Jonathan Tignor interviewed Aaron Cohick, printer of the Press at Colorado College. Here is an excerpt from his article in today's Catalyst article entitled 10 Questions with Aaron Cohick.
Why is it important for a college campus to have its own letterpress studio?
In a way that’s sort of one of the driving questions I think of this place. It’s one of the questions that [The Press] asks, and in a way that’s changing: a sense of why it’s important or how it can be important. I think for me, the reason we do this is not because it’s efficient or cost-effective or any of those things. We do this because something about this technology, which is essentially an obsolete technology, shifts our focus in a different way, and so we see our language, how we construct a page, how we construct a book, how we construct a text; it lets us see it differently than we would normally interact with it. And that can be, hopefully, valuable as a way to start thinking about how those things are constructed, how they make their way out into the world, what that means, what you can do with those kinds of things. So there’s that aspect of it, which is sort of like an engagement with the material and with the process. Also, I try to make the press a place that’s kind of open and accessible to people; if they want to make things, they can come and do stuff. It’s a place where you can amplify your voice because you can make a thing in multiple and distribute it. This is actually sometimes a very solitary pursuit, but also sometimes it’s very sort of group-oriented pursuit, so it’s a collaborative space.
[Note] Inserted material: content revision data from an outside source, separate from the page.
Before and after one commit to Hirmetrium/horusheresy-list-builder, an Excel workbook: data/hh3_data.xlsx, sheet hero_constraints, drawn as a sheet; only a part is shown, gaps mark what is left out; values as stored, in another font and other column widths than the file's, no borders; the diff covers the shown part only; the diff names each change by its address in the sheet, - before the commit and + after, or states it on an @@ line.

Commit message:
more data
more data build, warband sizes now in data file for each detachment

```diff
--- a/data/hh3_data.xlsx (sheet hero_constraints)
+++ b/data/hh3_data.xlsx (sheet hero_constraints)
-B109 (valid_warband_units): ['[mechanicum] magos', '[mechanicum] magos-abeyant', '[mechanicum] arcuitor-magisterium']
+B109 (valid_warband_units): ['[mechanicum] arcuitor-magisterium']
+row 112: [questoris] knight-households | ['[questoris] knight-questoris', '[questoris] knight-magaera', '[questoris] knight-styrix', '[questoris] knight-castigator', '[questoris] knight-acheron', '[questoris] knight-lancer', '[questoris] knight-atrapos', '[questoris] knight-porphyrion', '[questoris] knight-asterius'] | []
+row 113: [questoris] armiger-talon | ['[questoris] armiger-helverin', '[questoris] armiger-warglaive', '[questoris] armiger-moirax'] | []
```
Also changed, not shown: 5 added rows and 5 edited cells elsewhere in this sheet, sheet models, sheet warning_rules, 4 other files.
It’s just like a weird thing that some people get really into.
photo from article